* Extracted records:
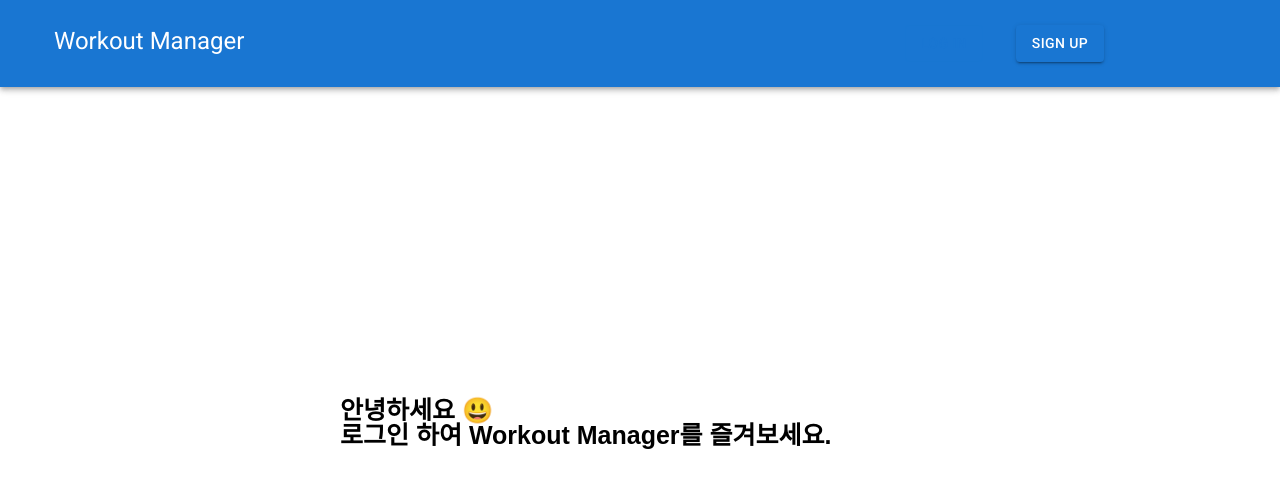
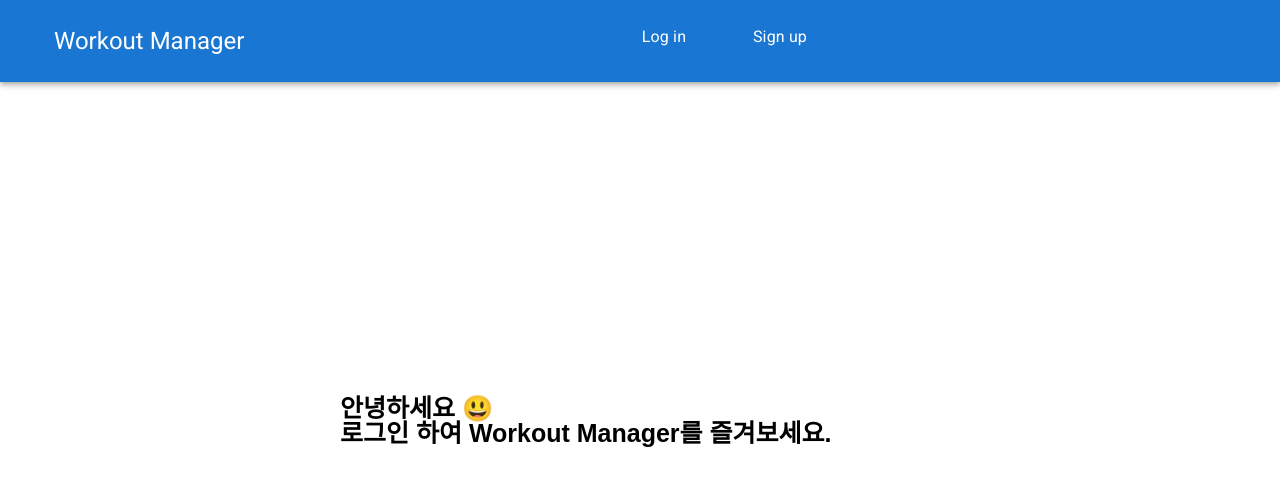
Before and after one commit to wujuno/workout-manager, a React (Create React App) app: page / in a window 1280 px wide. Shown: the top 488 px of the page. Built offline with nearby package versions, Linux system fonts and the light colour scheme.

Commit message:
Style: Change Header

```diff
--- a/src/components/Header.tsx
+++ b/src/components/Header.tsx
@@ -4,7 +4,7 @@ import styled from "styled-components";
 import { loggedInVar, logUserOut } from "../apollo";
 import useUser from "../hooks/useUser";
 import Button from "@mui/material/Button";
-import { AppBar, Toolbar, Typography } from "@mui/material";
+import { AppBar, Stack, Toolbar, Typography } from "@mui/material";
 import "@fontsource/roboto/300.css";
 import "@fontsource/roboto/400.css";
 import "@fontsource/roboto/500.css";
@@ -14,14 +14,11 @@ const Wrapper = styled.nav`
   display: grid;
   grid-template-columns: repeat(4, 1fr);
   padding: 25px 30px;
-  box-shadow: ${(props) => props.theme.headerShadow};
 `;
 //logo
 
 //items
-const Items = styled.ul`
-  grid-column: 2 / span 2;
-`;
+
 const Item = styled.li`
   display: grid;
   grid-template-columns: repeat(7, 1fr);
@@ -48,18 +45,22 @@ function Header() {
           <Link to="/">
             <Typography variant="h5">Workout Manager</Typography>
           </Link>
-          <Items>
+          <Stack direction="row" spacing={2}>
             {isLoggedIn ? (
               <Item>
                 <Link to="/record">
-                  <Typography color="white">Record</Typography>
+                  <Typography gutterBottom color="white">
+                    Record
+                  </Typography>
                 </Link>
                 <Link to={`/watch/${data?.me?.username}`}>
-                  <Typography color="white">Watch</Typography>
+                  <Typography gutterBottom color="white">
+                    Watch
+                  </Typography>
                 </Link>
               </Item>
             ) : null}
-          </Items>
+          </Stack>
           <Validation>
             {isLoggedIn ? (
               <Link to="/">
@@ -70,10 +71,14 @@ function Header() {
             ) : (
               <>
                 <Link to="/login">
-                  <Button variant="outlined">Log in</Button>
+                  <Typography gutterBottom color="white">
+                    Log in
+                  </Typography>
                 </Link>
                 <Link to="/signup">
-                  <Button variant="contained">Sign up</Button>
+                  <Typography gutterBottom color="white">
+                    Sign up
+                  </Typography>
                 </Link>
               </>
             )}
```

--

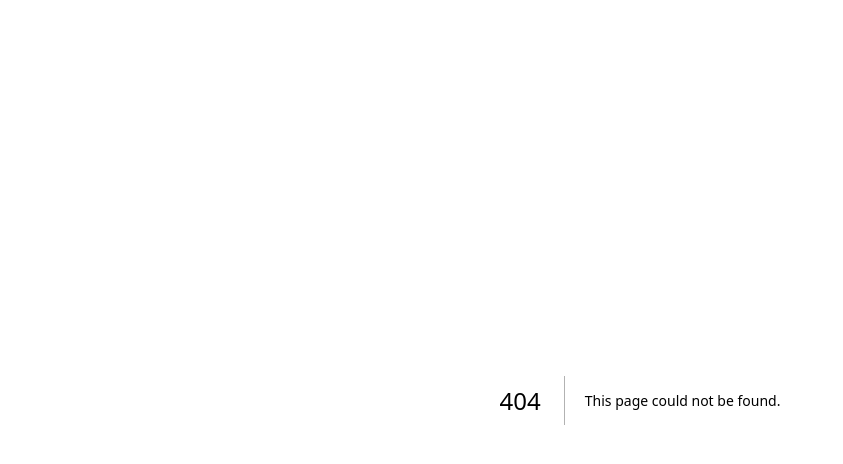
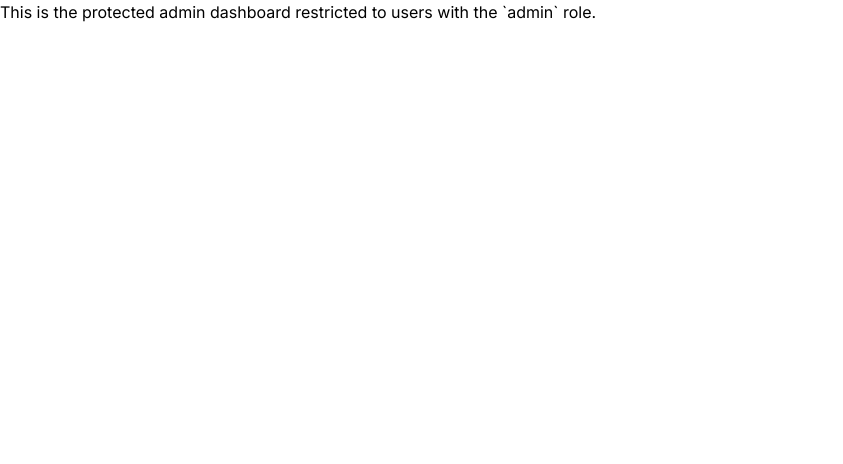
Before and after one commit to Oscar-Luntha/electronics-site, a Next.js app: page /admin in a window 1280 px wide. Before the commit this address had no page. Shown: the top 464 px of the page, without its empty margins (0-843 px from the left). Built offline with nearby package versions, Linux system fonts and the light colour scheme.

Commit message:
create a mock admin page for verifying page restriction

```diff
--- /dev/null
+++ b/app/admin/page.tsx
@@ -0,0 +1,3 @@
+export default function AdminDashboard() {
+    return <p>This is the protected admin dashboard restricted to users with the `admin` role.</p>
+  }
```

* * *

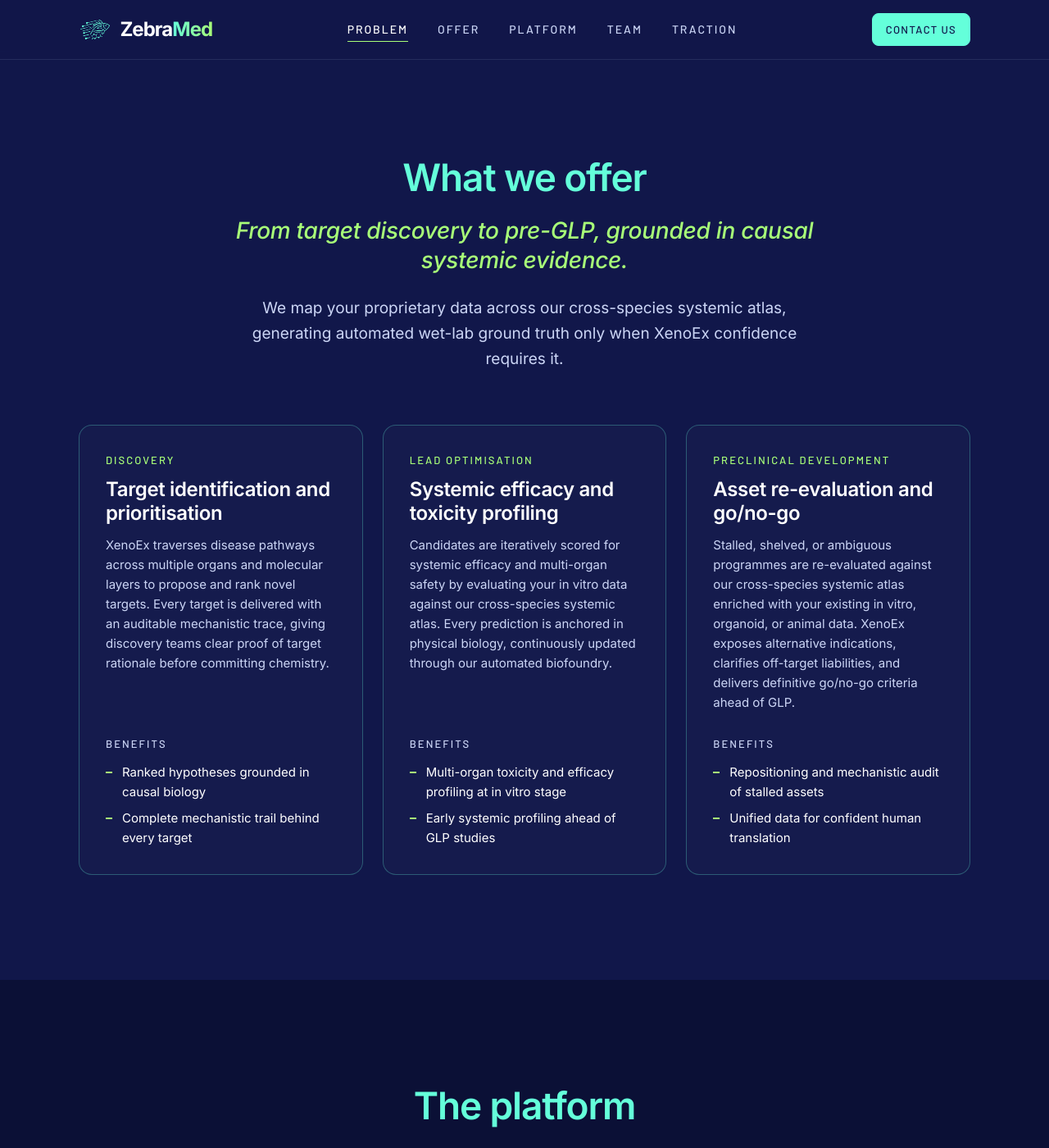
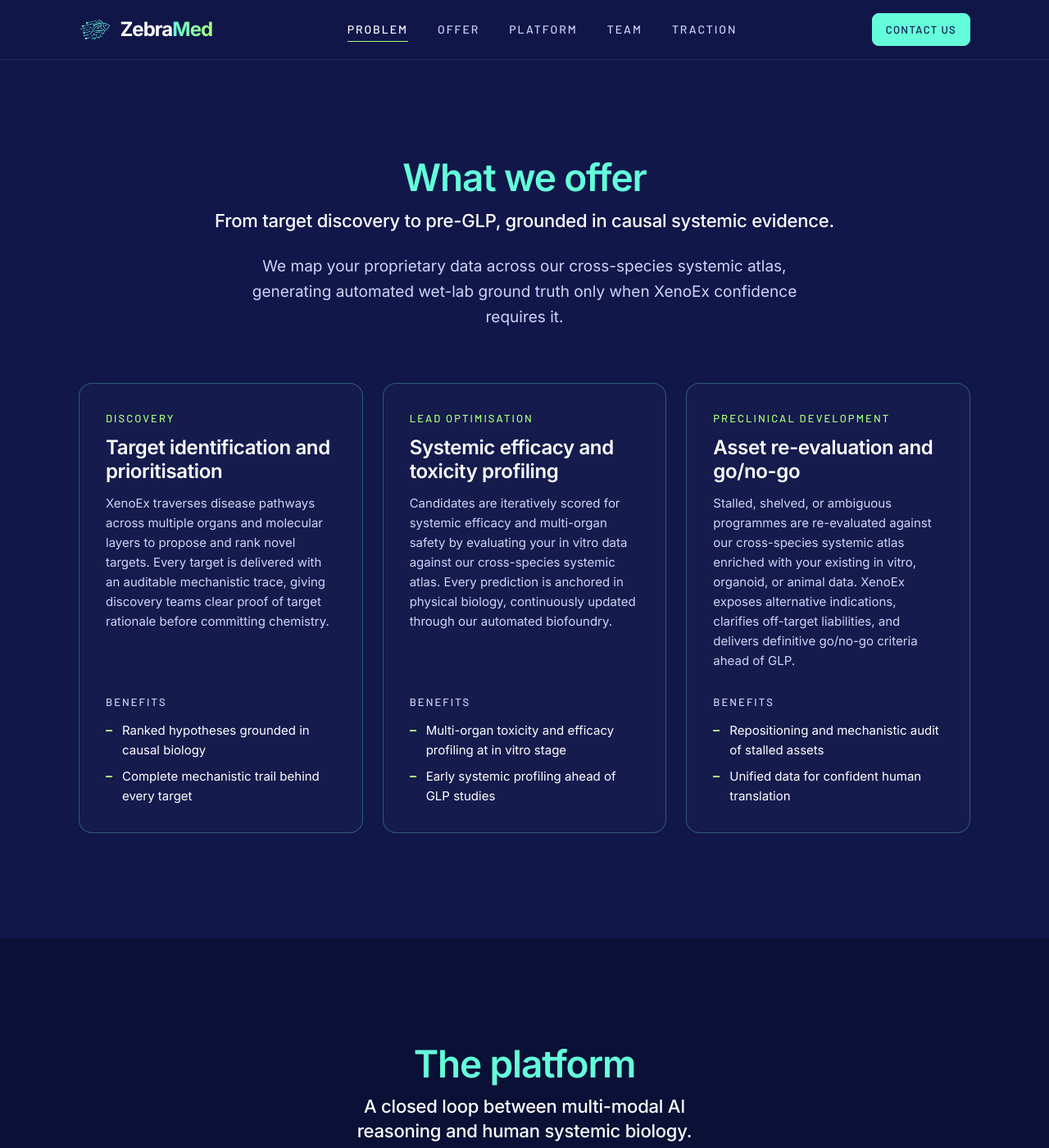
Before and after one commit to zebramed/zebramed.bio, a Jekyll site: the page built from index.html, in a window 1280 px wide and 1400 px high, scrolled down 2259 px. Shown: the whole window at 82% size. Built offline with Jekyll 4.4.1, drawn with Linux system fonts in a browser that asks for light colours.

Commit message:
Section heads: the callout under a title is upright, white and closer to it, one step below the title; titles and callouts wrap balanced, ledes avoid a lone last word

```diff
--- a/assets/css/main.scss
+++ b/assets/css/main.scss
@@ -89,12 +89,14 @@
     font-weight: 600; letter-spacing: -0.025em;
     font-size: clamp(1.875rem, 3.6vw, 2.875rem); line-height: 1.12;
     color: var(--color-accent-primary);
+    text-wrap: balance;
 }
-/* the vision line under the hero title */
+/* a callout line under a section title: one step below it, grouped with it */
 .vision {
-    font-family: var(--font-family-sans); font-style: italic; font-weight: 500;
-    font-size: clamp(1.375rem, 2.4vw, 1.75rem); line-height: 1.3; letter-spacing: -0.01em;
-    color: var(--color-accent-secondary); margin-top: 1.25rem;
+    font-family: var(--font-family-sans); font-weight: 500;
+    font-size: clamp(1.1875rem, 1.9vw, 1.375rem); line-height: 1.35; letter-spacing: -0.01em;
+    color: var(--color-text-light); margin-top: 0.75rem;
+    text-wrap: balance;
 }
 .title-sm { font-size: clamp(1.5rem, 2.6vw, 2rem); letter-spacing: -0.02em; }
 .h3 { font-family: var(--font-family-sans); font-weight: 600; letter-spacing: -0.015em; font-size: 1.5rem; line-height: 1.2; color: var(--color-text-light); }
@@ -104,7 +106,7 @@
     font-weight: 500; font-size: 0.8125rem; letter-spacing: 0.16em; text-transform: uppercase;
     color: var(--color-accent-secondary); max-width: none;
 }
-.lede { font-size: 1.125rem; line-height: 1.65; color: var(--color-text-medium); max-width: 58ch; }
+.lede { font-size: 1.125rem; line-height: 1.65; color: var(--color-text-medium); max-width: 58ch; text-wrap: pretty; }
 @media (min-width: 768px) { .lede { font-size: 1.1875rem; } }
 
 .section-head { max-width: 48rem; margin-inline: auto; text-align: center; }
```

* The task: Where in the listing does the string "spacing" appear? Copy every line that has it.

* Response:
+          <Stack direction="row" spacing={2}>
     font-weight: 600; letter-spacing: -0.025em;
-    font-size: clamp(1.375rem, 2.4vw, 1.75rem); line-height: 1.3; letter-spacing: -0.01em;
+    font-size: clamp(1.1875rem, 1.9vw, 1.375rem); line-height: 1.35; letter-spacing: -0.01em;
 .title-sm { font-size: clamp(1.5rem, 2.6vw, 2rem); letter-spacing: -0.02em; }
 .h3 { font-family: var(--font-family-sans); font-weight: 600; letter-spacing: -0.015em; font-size: 1.5rem; line-height: 1.2; color: var(--color-text-light); }
     font-weight: 500; font-size: 0.8125rem; letter-spacing: 0.16em; text-transform: uppercase;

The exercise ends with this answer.